MARY ANN SCHOENHOFER; AUTUMN L. JOHNSON; RALPH ROGERSON, Plaintiffs - Appellants,
JACKIE McCLASKEY, in her official capacity as Secretary of the Department of Agriculture of the State of Kansas, Defendant-Appellee.
from the United States District Court for the District of
Kansas (D.C. No. 6:16-CV-01023-JTM-GEB)
T. McIntyre, Law Offices of James T. McIntyre, Wichita,
Kansas, for Plaintiffs-Appellants.
Wesley Smith, Assistant Attorney General, Office of the
Attorney General Derek Schmidt, Topeka, Kansas, for
HARTZ, MATHESON, and McHUGH, Circuit Judges.
Ralph Rogerson, a licensed pest-control applicator in Kansas,
challenges a regulation of the Kansas Department of
Agriculture, Kan. Admin.
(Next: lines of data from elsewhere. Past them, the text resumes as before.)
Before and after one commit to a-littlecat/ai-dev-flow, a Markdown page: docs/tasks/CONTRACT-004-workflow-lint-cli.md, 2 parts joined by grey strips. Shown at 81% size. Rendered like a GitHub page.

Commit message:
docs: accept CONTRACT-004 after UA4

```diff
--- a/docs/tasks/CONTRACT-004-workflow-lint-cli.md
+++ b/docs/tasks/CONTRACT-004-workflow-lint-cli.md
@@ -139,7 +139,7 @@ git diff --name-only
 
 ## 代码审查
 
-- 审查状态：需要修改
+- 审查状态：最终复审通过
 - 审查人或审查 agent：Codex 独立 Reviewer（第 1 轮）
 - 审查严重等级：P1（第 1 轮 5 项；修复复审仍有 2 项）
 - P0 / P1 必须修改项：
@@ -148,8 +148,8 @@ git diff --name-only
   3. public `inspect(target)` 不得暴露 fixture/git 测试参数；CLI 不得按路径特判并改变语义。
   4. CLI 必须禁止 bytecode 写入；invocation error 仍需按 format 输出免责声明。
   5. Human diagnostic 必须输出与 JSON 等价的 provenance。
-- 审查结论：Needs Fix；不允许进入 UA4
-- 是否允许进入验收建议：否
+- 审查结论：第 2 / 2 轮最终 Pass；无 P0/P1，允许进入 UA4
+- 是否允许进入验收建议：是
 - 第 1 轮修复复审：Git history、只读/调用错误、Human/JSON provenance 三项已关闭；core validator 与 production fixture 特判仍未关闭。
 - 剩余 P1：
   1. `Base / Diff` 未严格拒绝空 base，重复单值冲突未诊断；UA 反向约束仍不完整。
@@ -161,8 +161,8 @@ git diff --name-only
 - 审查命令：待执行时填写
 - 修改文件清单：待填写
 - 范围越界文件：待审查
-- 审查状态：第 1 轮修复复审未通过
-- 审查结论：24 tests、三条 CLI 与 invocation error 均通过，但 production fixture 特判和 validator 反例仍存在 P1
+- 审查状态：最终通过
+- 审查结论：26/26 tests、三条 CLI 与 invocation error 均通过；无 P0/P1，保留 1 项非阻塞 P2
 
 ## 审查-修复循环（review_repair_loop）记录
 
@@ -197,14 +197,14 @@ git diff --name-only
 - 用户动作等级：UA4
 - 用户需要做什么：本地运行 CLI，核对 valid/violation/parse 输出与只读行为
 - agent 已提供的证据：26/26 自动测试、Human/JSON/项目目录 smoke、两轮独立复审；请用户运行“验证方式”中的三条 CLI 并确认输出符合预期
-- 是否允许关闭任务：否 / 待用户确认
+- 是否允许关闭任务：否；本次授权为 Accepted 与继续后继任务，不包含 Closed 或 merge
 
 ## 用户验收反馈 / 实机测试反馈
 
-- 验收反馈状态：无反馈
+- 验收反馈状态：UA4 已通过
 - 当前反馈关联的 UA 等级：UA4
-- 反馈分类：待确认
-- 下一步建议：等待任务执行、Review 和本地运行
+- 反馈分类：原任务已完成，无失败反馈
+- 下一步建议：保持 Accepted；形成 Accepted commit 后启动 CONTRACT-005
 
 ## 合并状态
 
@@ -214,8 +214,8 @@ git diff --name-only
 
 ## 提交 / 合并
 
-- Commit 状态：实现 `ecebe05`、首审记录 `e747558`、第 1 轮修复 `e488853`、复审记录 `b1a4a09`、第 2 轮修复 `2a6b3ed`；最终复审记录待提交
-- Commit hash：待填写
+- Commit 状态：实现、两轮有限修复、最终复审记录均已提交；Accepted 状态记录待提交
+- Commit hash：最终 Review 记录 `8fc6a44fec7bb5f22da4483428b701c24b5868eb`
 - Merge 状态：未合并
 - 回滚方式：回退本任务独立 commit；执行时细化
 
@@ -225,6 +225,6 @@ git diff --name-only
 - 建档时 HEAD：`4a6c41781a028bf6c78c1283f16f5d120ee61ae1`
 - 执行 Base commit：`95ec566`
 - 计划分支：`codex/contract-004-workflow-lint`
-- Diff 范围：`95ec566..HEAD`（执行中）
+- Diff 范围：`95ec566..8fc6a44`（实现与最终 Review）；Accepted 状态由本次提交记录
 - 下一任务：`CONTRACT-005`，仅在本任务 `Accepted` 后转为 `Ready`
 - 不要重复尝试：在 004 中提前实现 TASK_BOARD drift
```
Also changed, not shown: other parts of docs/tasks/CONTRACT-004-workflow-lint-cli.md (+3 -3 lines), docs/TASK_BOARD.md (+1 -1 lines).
Regs. § 4-13-26 (2003), on the
ground that it requires excessive pesticide treatment in
preconstruction applications. He filed suit for declaratory and
injunctive relief against the Secretary of the Department,
claiming that the regulation (1) is preempted by the Federal
Insecticide, Fungicide, and Rodenticide Act (FIFRA), 7 U.S.C.
§§ 136-136y, because it conflicts with pesticide
labels approved by the Environmental Protection Agency (EPA),
and (2) is preempted by the Sherman Antitrust Act, 15 U.S.C.
§ 1, because it limits consumer choice and competition
through retail price maintenance. The United States District
Court for the District of Kansas rejected both claims, and
Plaintiff appeals. Exercising jurisdiction under 28 U.S.C.
§ 1291, we affirm. The Kansas regulation is neither
expressly nor impliedly preempted by FIFRA. And Plaintiff has
conceded the absence of an essential element of his Sherman
Kansas regulation requires both horizontal and vertical
application of termite pesticides in preconstruction areas.
It states in full:
In addition to the requirements of the label, each
preconstruction application of pesticide for the control of
termites shall consist of establishing both
horizontal and vertical chemical barriers, as specified in
(a)Horizontal chemical barriers shall be established in areas
intended to be covered, including the soil beneath slab
floors and porches, footing trenches for monolithic slabs,
and the soil beneath stairs.
(b)Vertical chemical barriers shall be established in the
soil around the base of foundations, plumbing fixtures,
foundation walls, support piers, and voids in masonry, and
any other critical areas where structural components extend
Kan. Admin. Regs. § 4-13-26 (emphasis added). According
to Plaintiff, however, pesticide labels approved by the EPA
under FIFRA do not require both horizontal and vertical
application, nor do they require application to as many areas
as the regulation requires. For example, as Plaintiff put it,
an approved "label for I Maxx Pro [a pesticide used by
Plaintiff] . . . gives the applicator discretion to . . .
conduct either vertical or horizontal or both treatments,
" and "states that only construction objects such
as pipes which penetrate the slab need treatment." Aplt.
Br. at 13-14. Also, he points out that the label, in
accordance with the command of 40 C.F.R. §
156.10(i)(2)(ii), states: "It is a violation of Federal
law to use this product in a manner inconsistent with its
labeling." Pls.' Resp. to Def.'s Mot. to Dismiss
at Ex. 3, Aplt. App. at 71. He complains that the Kansas
regulation (1) endangers humans and the environment because
it requires unnecessary use of dangerous pesticides, and (2)
stifles competition by requiring all applicators to apply too
much pesticide when some applicators could reduce their
prices by applying only necessary pesticide.
raises two legal challenges to the regulation. Under FIFRA he
contends that the regulation is preempted by federally
approved labels for pesticides because it imposes stricter
use requirements on pesticide applicators. And under the
Sherman Antitrust Act he contends that the regulation is
preempted because it is a covert price regulation that forces
consumers to pay for unnecessary treatments and prohibits
applicators from competing against each other (since all are
required to offer the same unnecessary services).